■ DATASET ENTRIES
• • • • • • •

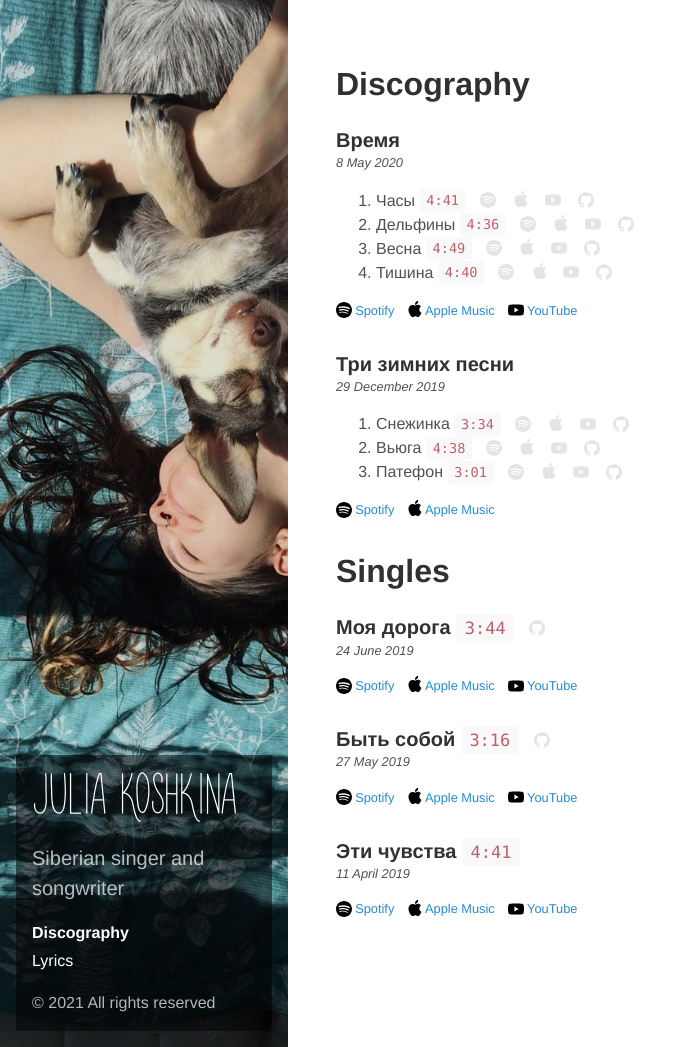
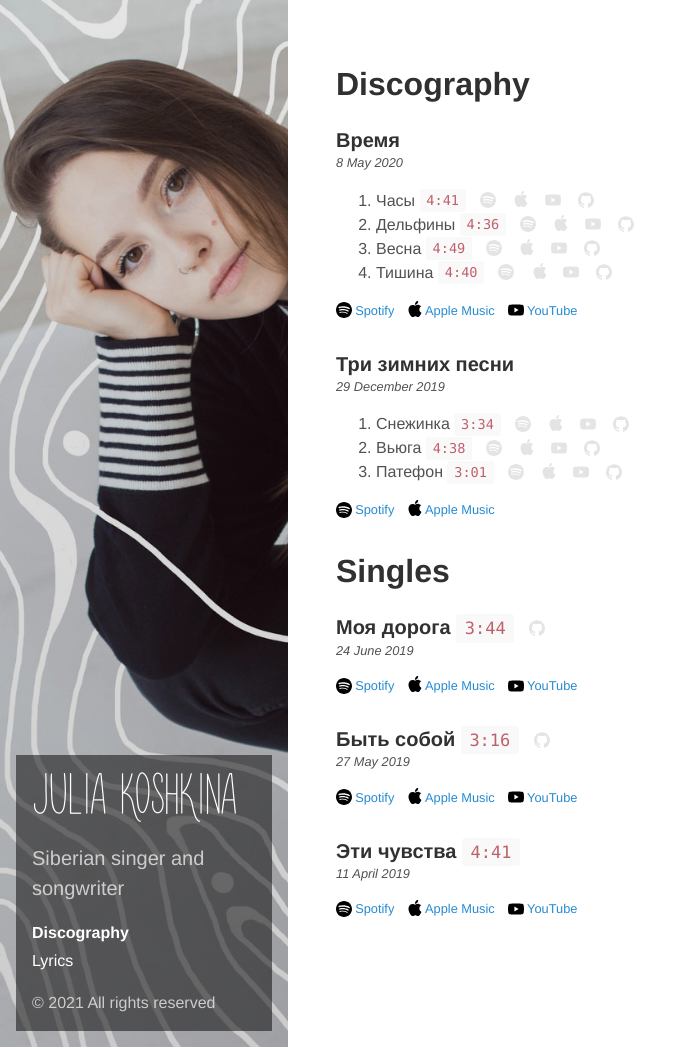
Before and after one commit to kshkn/kshkn.github.io, a Jekyll site: the page built from index.md, in a window 1280 px wide and 1047 px high. Shown: the whole window, without its empty margins (0-697 px from the left). Built offline with Jekyll 4.4.1, drawn with Linux system fonts in a browser that asks for light colours; some web fonts are replaced.

Commit message:
Update hyde.css

```diff
--- a/public/css/hyde.css
+++ b/public/css/hyde.css
@@ -247,7 +247,7 @@ h3 > code, h4 > code, h5 > code {
   position: absolute;
   z-index: -1;
   top: 0; left: 0; right: 0; bottom: 0;
-  background: linear-gradient( rgba(0,0,0,0.1), rgba(0, 0, 0, 0.2) ), url(/public/img/bk.jpg) center center;
+  background: linear-gradient( rgba(0,0,0,0.1), rgba(0, 0, 0, 0.2) ), url(/public/img/bk2021-1280.jpg) 5% 5%;
   background-color: transparent !important;
 }
 .sidebar-sticky {
```
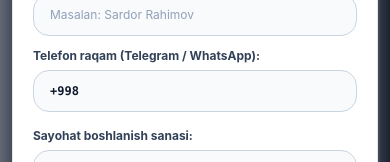
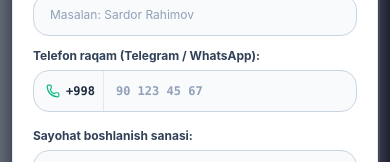
Before and after one commit to humoyun1773/sayohat-web, a React (Vite) app: page / in a window 390 px wide. Both pictures are taken after a click on the button "USHBU SAMOLYOTGA CHIPTA OLISH". Shown: the part 3151-3313 px from the top of the page. Built offline with nearby package versions, Linux system fonts and the light colour scheme.

Commit message:
Fix phone input allowing smooth free typing and backspace with fixed +998 prefix

```diff
--- a/src/components/AuthPage.jsx
+++ b/src/components/AuthPage.jsx
@@ -12,7 +12,7 @@ export default function AuthPage({
   onBackToHome
 }) {
   const [tab, setTab] = useState('login'); // 'login' or 'register'
-  const [phone, setPhone] = useState('+998 ');
+  const [phoneDigits, setPhoneDigits] = useState(''); // Stores only the 9 digits
   const [password, setPassword] = useState('');
   const [fullName, setFullName] = useState('');
   const [showPassword, setShowPassword] = useState(false);
@@ -23,46 +23,27 @@ export default function AuthPage({
     window.scrollTo({ top: 0, behavior: 'smooth' });
   }, []);
 
-  // Strict Phone Handler: only digits, +998 is permanent
-  const handlePhoneChange = (e) => {
-    const rawVal = e.target.value;
+  // Format 9 digits nicely for display: e.g. 90 123 45 67
+  const formatDisplayDigits = (val) => {
+    let digits = val.replace(/\D/g, '').slice(0, 9);
+    let res = '';
+    if (digits.length > 0) res += digits.slice(0, 2);
+    if (digits.length > 2) res += ' ' + digits.slice(2, 5);
+    if (digits.length > 5) res += ' ' + digits.slice(5, 7);
+    if (digits.length > 7) res += ' ' + digits.slice(7, 9);
+    return res;
+  };
 
-    // Extract only digits
-    let digits = rawVal.replace(/\D/g, '');
-
-    // If starts with 998, strip it to get the local 9 digits
-    if (digits.startsWith('998')) {
-      digits = digits.slice(3);
-    }
-
-    // Max 9 digits (e.g. 901234567)
-    digits = digits.slice(0, 9);
-
-    // Format cleanly without parentheses: +998 90 123 45 67
-    let formatted = '+998';
-    if (digits.length > 0) {
-      formatted += ' ' + digits.slice(0, 2);
-    }
-    if (digits.length >= 2) {
-      formatted += ' ' + digits.slice(2, 5);
-    }
-    if (digits.length >= 5) {
-      formatted += ' ' + digits.slice(5, 7);
-    }
-    if (digits.length >= 7) {
-      formatted += ' ' + digits.slice(7, 9);
-    }
-
-    setPhone(formatted);
+  const handlePhoneInput = (e) => {
+    const raw = e.target.value.replace(/\D/g, '');
+    setPhoneDigits(raw.slice(0, 9));
   };
 
   const handleSubmit = (e) => {
     e.preventDefault();
 
-    // Validate that 9 full local digits were entered
-    const digitsOnly = phone.replace(/\D/g, '');
-    if (digitsOnly.length < 12) { // 998 + 9 digits = 12 total digits
-      setError('Iltimos, telefon raqamingizni to\'liq kiriting (masalan: +998 90 123 45 67)');
+    if (phoneDigits.length < 9) {
+      setError('Iltimos, 9 xonali telefon raqamingizni to\'liq kiriting (masalan: 90 123 45 67)');
       return;
     }
 
@@ -74,8 +55,9 @@ export default function AuthPage({
     setError('');
 
     // Successful login or registration
+    const formattedFullPhone = '+998 ' + formatDisplayDigits(phoneDigits);
     const userData = {
-      phone: phone,
+      phone: formattedFullPhone,
       name: tab === 'register' ? (fullName || 'Yangi Sayohatchi') : 'Sardor Rahimov',
       memberSince: '2026',
       bonuses: 250000,
@@ -372,18 +354,23 @@ export default function AuthPage({
 
                 <div>
                   <label className="block text-xs font-bold text-slate-700 mb-1.5">
-                    Telefon Raqamingiz (Faqat raqamlar):
+                    Telefon Raqamingiz:
                   </label>
-                  <div className="relative">
-                    <Phone className="w-4 h-4 text-[#10b981] absolute left-4 top-3.5" />
+
+                  {/* Clean Prefix Box with Unrestricted Editable Numbers */}
+                  <div className="flex items-center bg-slate-50 hover:bg-white border border-slate-200 focus-within:border-[#10b981] focus-within:ring-2 focus-within:ring-[#10b981] rounded-2xl overflow-hidden transition-all">
+                    <div className="flex items-center gap-2 pl-4 pr-3 py-3.5 text-slate-800 font-mono font-black text-xs sm:text-sm select-none border-r border-slate-200 shrink-0">
+                      <Phone className="w-4 h-4 text-[#10b981]" />
+                      <span>+998</span>
+                    </div>
                     <input
                       type="tel"
                       required
                       inputMode="numeric"
-                      value={phone}
-                      onChange={handlePhoneChange}
-                      placeholder="+998 90 123 45 67"
-                      className="w-full bg-slate-50 hover:bg-white border border-slate-200 focus:border-[#10b981] rounded-2xl pl-11 pr-4 py-3.5 text-xs sm:text-sm text-slate-900 placeholder-slate-400 focus:ring-2 focus:ring-[#10b981] focus:bg-white outline-none font-mono font-bold transition-all"
+                      value={formatDisplayDigits(phoneDigits)}
+                      onChange={handlePhoneInput}
+                      placeholder="90 123 45 67"
+                      className="w-full bg-transparent px-4 py-3.5 text-xs sm:text-sm text-slate-900 placeholder-slate-400 outline-none font-mono font-black tracking-wide"
                     />
                   </div>
                 </div>
--- a/src/components/BookingModal.jsx
+++ b/src/components/BookingModal.jsx
@@ -14,37 +14,27 @@ export default function BookingModal({
   currentUser
 }) {
   const [fullName, setFullName] = useState(currentUser?.name || '');
-  const [phone, setPhone] = useState(currentUser?.phone || '+998 ');
+  const [phoneDigits, setPhoneDigits] = useState('');
   const [passport, setPassport] = useState('');
   const [travelDate, setTravelDate] = useState('2026-09-20');
   const [passengers, setPassengers] = useState(bookingData?.adultsCount || 2);
   const [isSuccess, setIsSuccess] = useState(false);
   const [bookingRef, setBookingRef] = useState('');
 
-  // Strict Phone Handler: only digits, +998 is permanent
-  const handlePhoneChange = (e) => {
-    const rawVal = e.target.value;
-    let digits = rawVal.replace(/\D/g, '');
-    if (digits.startsWith('998')) {
-      digits = digits.slice(3);
-    }
-    digits = digits.slice(0, 9);
+  // Format 9 digits nicely for display: e.g. 90 123 45 67
+  const formatDisplayDigits = (val) => {
+    let digits = val.replace(/\D/g, '').slice(0, 9);
+    let res = '';
+    if (digits.length > 0) res += digits.slice(0, 2);
+    if (digits.length > 2) res += ' ' + digits.slice(2, 5);
+    if (digits.length > 5) res += ' ' + digits.slice(5, 7);
+    if (digits.length > 7) res += ' ' + digits.slice(7, 9);
+    return res;
+  };
 
-    let formatted = '+998';
-    if (digits.length > 0) {
-      formatted += ' ' + digits.slice(0, 2);
-    }
-    if (digits.length >= 2) {
-      formatted += ' ' + digits.slice(2, 5);
-    }
-    if (digits.length >= 5) {
-      formatted += ' ' + digits.slice(5, 7);
-    }
-    if (digits.length >= 7) {
-      formatted += ' ' + digits.slice(7, 9);
-    }
-
-    setPhone(formatted);
+  const handlePhoneInput = (e) => {
+    const raw = e.target.value.replace(/\D/g, '');
+    setPhoneDigits(raw.slice(0, 9));
   };
 
   // Freeze background page scroll when modal is open
@@ -154,7 +144,7 @@ export default function BookingModal({
                   </div>
                   <div className="bg-slate-800/80 p-2.5 rounded-xl border border-slate-700">
                     <span className="text-slate-400 text-[10px] uppercase block font-semibold">Telefon</span>
-                    <span className="font-mono text-[#a7f3d0] font-bold">{phone}</span>
+                    <span className="font-mono text-[#a7f3d0] font-bold">+998 {formatDisplayDigits(phoneDigits)}</span>
                   </div>
                   <div className="bg-slate-800/80 p-2.5 rounded-xl border border-slate-700">
                     <span className="text-slate-400 text-[10px] uppercase block font-semibold">Odamlar soni</span>
@@ -248,15 +238,21 @@ export default function BookingModal({
                   <label className="block text-xs font-bold text-slate-700 mb-1.5">
                     Telefon raqam (Telegram / WhatsApp):
                   </label>
-                  <input
-                    type="tel"
-                    required
-                    inputMode="numeric"
-                    placeholder="+998 90 123 45 67"
-                    value={phone}
-                    onChange={handlePhoneChange}
-                    className="w-full bg-slate-50 border border-slate-300 rounded-2xl px-4 py-3 text-xs text-slate-900 placeholder-slate-400 focus:ring-2 focus:ring-[#10b981] focus:bg-white outline-none font-mono font-bold"
-                  />
+                  <div className="flex items-center bg-slate-50 border border-slate-300 focus-within:border-[#10b981] focus-within:ring-2 focus-within:ring-[#10b981] rounded-2xl overflow-hidden">
+                    <div className="flex items-center gap-1.5 pl-3 pr-2 py-3 text-slate-800 font-mono font-bold text-xs select-none border-r border-slate-200 shrink-0">
+                      <Phone className="w-3.5 h-3.5 text-[#10b981]" />
+                      <span>+998</span>
+                    </div>
+                    <input
+                      type="tel"
+                      required
+                      inputMode="numeric"
+                      placeholder="90 123 45 67"
+                      value={formatDisplayDigits(phoneDigits)}
+                      onChange={handlePhoneInput}
+                      className="w-full bg-transparent px-3 py-3 text-xs text-slate-900 placeholder-slate-400 outline-none font-mono font-bold"
+                    />
+                  </div>
                 </div>
               </div>
 
--- a/src/components/ContactModal.jsx
+++ b/src/components/ContactModal.jsx
@@ -9,36 +9,26 @@ import CustomSelect from './CustomSelect';
 export default function ContactModal({ isOpen, onClose }) {
   const [formData, setFormData] = useState({
     name: '',
-    phone: '+998 ',
+    phoneDigits: '',
     country: 'uae',
     message: ''
   });
   const [isSubmitted, setIsSubmitted] = useState(false);
 
-  // Strict Phone Handler: only digits, +998 is permanent
-  const handlePhoneChange = (e) => {
-    const rawVal = e.target.value;
-    let digits = rawVal.replace(/\D/g, '');
-    if (digits.startsWith('998')) {
-      digits = digits.slice(3);
-    }
-    digits = digits.slice(0, 9);
+  // Format 9 digits nicely for display: e.g. 90 123 45 67
+  const formatDisplayDigits = (val) => {
+    let digits = val.replace(/\D/g, '').slice(0, 9);
+    let res = '';
+    if (digits.length > 0) res += digits.slice(0, 2);
+    if (digits.length > 2) res += ' ' + digits.slice(2, 5);
+    if (digits.length > 5) res += ' ' + digits.slice(5, 7);
+    if (digits.length > 7) res += ' ' + digits.slice(7, 9);
+    return res;
+  };
 
-    let formatted = '+998';
-    if (digits.length > 0) {
-      formatted += ' ' + digits.slice(0, 2);
-    }
-    if (digits.length >= 2) {
-      formatted += ' ' + digits.slice(2, 5);
-    }
-    if (digits.length >= 5) {
-      formatted += ' ' + digits.slice(5, 7);
-    }
-    if (digits.length >= 7) {
-      formatted += ' ' + digits.slice(7, 9);
-    }
-
-    setFormData(prev => ({ ...prev, phone: formatted }));
+  const handlePhoneInput = (e) => {
+    const raw = e.target.value.replace(/\D/g, '');
+    setFormData(prev => ({ ...prev, phoneDigits: raw.slice(0, 9) }));
   };
 
   // Freeze background page scroll when modal is open
@@ -201,15 +191,21 @@ export default function ContactModal({ isOpen, onClose }) {
                     <label className="block text-xs font-bold text-slate-700 mb-1.5">
                       Telefon raqamingiz:
                     </label>
-                    <input
-                      type="tel"
-                      required
-                      inputMode="numeric"
-                      placeholder="+998 90 123 45 67"
-                      value={formData.phone}
-                      onChange={handlePhoneChange}
-                      className="w-full bg-white border border-slate-300 rounded-2xl px-4 py-3 text-xs text-slate-900 placeholder-slate-400 focus:ring-2 focus:ring-[#10b981] outline-none font-mono font-bold"
-                    />
+                    <div className="flex items-center bg-white border border-slate-300 focus-within:border-[#10b981] focus-within:ring-2 focus-within:ring-[#10b981] rounded-2xl overflow-hidden">
+                      <div className="flex items-center gap-1.5 pl-3 pr-2 py-3 text-slate-800 font-mono font-bold text-xs select-none border-r border-slate-200 shrink-0">
+                        <Phone className="w-3.5 h-3.5 text-[#10b981]" />
+                        <span>+998</span>
+                      </div>
+                      <input
+                        type="tel"
+                        required
+                        inputMode="numeric"
+                        placeholder="90 123 45 67"
+                        value={formatDisplayDigits(formData.phoneDigits)}
+                        onChange={handlePhoneInput}
+                        className="w-full bg-transparent px-3 py-3 text-xs text-slate-900 placeholder-slate-400 outline-none font-mono font-bold"
+                      />
+                    </div>
                   </div>
                 </div>
 
```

• • • • • • •

■ ASSIGNMENT
Please state how many lines of the material contain the word "setError", giving the number alone.

■ WORKED SOLUTION
3